Front-end code edit data:
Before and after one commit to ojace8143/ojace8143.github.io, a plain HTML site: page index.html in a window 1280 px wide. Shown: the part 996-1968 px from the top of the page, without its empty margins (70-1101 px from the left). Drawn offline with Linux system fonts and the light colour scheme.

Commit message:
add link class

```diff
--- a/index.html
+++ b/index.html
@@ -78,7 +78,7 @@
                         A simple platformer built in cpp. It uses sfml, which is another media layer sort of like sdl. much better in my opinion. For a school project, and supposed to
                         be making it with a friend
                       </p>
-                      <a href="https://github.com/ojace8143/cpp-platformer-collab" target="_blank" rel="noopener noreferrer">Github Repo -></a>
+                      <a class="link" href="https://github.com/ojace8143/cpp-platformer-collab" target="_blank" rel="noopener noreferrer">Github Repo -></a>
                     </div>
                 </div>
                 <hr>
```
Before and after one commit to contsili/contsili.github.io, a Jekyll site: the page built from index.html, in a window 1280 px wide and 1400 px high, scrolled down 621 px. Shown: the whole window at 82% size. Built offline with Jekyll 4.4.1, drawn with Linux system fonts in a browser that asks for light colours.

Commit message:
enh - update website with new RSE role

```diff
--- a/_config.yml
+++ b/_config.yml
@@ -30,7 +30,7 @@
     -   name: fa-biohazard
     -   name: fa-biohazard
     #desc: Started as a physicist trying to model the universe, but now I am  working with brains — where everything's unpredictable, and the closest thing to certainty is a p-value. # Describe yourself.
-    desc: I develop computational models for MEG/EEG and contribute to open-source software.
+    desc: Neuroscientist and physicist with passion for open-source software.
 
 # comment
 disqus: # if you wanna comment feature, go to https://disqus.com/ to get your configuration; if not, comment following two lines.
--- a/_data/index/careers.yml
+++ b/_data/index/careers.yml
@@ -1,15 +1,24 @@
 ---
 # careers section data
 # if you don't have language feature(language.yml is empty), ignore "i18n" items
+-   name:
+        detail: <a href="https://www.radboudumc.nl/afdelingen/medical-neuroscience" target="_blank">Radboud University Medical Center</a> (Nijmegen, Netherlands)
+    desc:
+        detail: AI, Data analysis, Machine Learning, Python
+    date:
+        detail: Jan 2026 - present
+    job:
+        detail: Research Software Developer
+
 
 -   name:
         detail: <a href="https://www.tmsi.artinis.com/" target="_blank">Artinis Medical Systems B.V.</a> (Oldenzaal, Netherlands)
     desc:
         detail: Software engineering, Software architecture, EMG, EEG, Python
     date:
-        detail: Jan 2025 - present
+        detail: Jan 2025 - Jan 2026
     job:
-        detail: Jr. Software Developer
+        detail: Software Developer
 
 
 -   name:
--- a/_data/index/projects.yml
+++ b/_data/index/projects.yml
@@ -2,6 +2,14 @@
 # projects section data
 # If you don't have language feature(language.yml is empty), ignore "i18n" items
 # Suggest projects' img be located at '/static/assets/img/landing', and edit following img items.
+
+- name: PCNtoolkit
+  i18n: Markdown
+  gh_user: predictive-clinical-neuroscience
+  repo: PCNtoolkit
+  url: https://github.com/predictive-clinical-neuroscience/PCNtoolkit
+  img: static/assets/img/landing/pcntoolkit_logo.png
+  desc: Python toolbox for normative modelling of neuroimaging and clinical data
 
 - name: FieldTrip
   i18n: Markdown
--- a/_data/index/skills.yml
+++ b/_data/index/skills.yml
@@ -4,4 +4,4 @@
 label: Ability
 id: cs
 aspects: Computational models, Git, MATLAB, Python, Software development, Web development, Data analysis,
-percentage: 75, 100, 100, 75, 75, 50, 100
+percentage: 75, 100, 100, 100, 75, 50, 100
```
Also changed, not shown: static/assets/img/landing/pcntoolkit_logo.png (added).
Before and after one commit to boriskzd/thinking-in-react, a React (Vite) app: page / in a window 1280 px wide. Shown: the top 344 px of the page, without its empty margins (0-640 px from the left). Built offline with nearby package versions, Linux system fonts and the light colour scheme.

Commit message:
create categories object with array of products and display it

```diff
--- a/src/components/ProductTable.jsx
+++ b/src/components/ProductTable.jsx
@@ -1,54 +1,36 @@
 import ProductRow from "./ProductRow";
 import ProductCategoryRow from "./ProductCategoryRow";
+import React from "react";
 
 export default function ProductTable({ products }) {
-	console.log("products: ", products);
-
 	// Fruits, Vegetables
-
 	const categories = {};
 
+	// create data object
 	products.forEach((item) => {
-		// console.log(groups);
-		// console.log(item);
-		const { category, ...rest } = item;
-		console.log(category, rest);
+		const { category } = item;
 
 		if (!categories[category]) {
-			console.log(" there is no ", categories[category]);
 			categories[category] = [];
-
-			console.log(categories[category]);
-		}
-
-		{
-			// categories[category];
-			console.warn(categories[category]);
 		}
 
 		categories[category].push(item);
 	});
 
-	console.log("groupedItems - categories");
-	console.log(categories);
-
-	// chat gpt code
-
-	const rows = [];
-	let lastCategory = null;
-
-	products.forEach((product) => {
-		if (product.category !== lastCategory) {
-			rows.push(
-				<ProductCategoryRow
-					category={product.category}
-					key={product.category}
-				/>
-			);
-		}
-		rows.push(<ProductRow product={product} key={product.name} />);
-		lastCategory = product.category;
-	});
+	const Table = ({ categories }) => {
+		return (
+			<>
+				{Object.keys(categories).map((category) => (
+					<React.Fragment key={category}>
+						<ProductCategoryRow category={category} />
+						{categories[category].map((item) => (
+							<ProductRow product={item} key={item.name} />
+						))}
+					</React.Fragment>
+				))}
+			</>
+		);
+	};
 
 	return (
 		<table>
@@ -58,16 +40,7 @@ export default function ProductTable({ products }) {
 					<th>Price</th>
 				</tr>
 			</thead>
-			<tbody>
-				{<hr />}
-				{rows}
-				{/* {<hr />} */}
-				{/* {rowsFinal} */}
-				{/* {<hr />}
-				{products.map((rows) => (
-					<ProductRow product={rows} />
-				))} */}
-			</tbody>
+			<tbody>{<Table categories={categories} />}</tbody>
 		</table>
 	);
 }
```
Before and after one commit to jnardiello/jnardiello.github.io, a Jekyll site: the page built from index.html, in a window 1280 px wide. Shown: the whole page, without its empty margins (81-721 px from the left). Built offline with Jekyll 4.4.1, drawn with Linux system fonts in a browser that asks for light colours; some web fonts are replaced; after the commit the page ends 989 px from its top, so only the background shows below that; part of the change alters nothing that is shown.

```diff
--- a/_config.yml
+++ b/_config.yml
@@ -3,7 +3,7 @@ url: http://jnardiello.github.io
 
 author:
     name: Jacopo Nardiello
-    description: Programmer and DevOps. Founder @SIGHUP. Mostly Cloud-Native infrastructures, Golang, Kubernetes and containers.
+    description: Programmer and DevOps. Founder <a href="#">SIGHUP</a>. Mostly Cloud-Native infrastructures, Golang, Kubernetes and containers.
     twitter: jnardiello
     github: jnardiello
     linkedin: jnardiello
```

▶ _YOUR ASSIGNMENT_
Wherever a line of the entries holds the string "whole", copy that line.

▶ _ANSWER AREA_
Before and after one commit to contsili/contsili.github.io, a Jekyll site: the page built from index.html, in a window 1280 px wide and 1400 px high, scrolled down 621 px. Shown: the whole window at 82% size. Built offline with Jekyll 4.4.1, drawn with Linux system fonts in a browser that asks for light colours.
Before and after one commit to jnardiello/jnardiello.github.io, a Jekyll site: the page built from index.html, in a window 1280 px wide. Shown: the whole page, without its empty margins (81-721 px from the left). Built offline with Jekyll 4.4.1, drawn with Linux system fonts in a browser that asks for light colours; some web fonts are replaced; after the commit the page ends 989 px from its top, so only the background shows below that; part of the change alters nothing that is shown.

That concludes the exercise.